* WHAT YOU NEED TO DO
Where a line contains the word "README", copy that line from the records below.
──────────
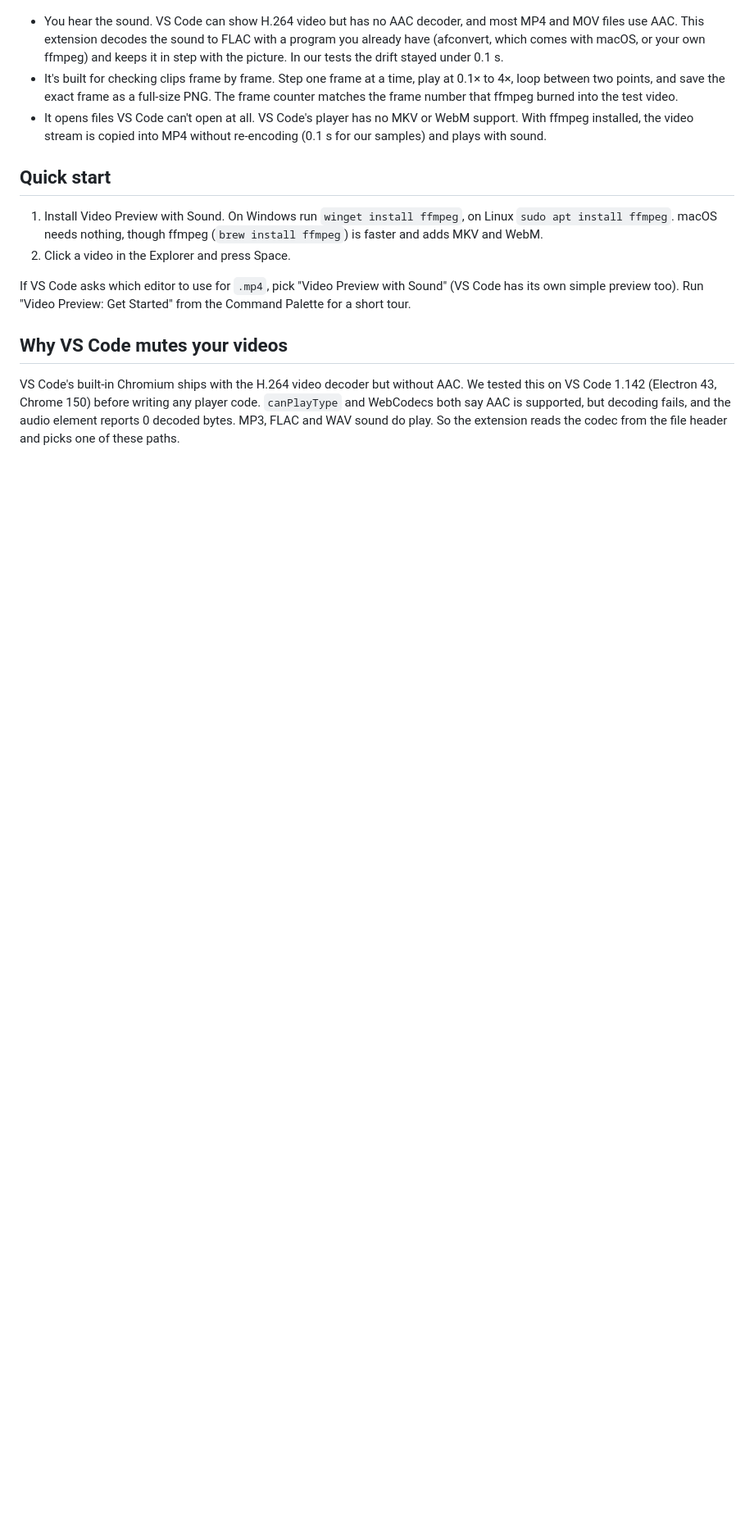
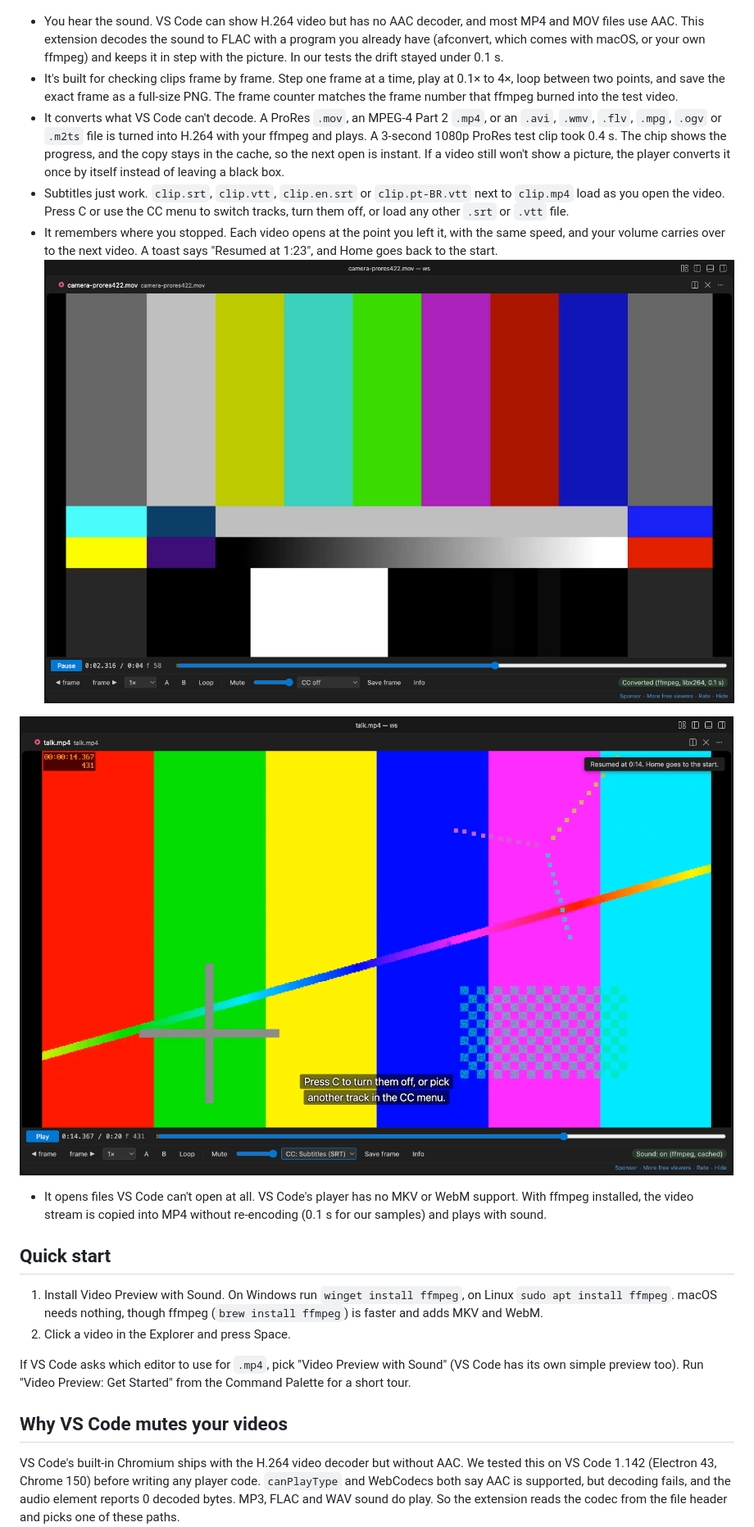
Before and after one commit to theluckystrike/video-preview-vscode, a Markdown page: README.md, the part around one of its changes. Shown at 82% size. Rendered like a GitHub page; pictures changed too: images/prores.png (added), images/resume.png (added); blank space fills up the shorter version.

Commit message:
0.2.0: MP4 Viewer & Video Player with Sound name, conversion, subtitles and resume in the README; save the position after the last seek while paused

```diff
--- a/README.md
+++ b/README.md
@@ -11,6 +15,13 @@ Click an `.mp4`, `.mov`, `.mkv` or `.webm` file and it plays in a video player i
 
 - You hear the sound. VS Code can show H.264 video but has no AAC decoder, and most MP4 and MOV files use AAC. This extension decodes the sound to FLAC with a program you already have (afconvert, which comes with macOS, or your own ffmpeg) and keeps it in step with the picture. In our tests the drift stayed under 0.1 s.
 - It's built for checking clips frame by frame. Step one frame at a time, play at 0.1× to 4×, loop between two points, and save the exact frame as a full-size PNG. The frame counter matches the frame number that ffmpeg burned into the test video.
+- It converts what VS Code can't decode. A ProRes `.mov`, an MPEG-4 Part 2 `.mp4`, or an `.avi`, `.wmv`, `.flv`, `.mpg`, `.ogv` or `.m2ts` file is turned into H.264 with your ffmpeg and plays. A 3-second 1080p ProRes test clip took 0.4 s. The chip shows the progress, and the copy stays in the cache, so the next open is instant. If a video still won't show a picture, the player converts it once by itself instead of leaving a black box.
+- Subtitles just work. `clip.srt`, `clip.vtt`, `clip.en.srt` or `clip.pt-BR.vtt` next to `clip.mp4` load as you open the video. Press C or use the CC menu to switch tracks, turn them off, or load any other `.srt` or `.vtt` file.
+- It remembers where you stopped. Each video opens at the point you left it, with the same speed, and your volume carries over to the next video. A toast says "Resumed at 1:23", and Home goes back to the start.
+![A 4-second Apple ProRes 422 .mov playing at 0:02.316. The chip reads "Converted (ffmpeg, libx264, 0.1 s)"](https://github.com/theluckystrike/video-preview-vscode/raw/HEAD/images/prores.png)
+
+![The same 20-second video opened again: the toast says "Resumed at 0:14. Home goes to the start."](https://github.com/theluckystrike/video-preview-vscode/raw/HEAD/images/resume.png)
+
 - It opens files VS Code can't open at all. VS Code's player has no MKV or WebM support. With ffmpeg installed, the video stream is copied into MP4 without re-encoding (0.1 s for our samples) and plays with sound.
 
 ## Quick start
```
Also changed, not shown: other parts of README.md (+21 -4 lines), CHANGELOG.md (+8 -0 lines), images/no-ffmpeg.png (added), images/subtitles.png (added), 3 other files.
──────────
* TASK ANSWER
Before and after one commit to theluckystrike/video-preview-vscode, a Markdown page: README.md, the part around one of its changes. Shown at 82% size. Rendered like a GitHub page; pictures changed too: images/prores.png (added), images/resume.png (added); blank space fills up the shorter version.
0.2.0: MP4 Viewer & Video Player with Sound name, conversion, subtitles and resume in the README; save the position after the last seek while paused
--- a/README.md
+++ b/README.md
Also changed, not shown: other parts of README.md (+21 -4 lines), CHANGELOG.md (+8 -0 lines), images/no-ffmpeg.png (added), images/subtitles.png (added), 3 other files.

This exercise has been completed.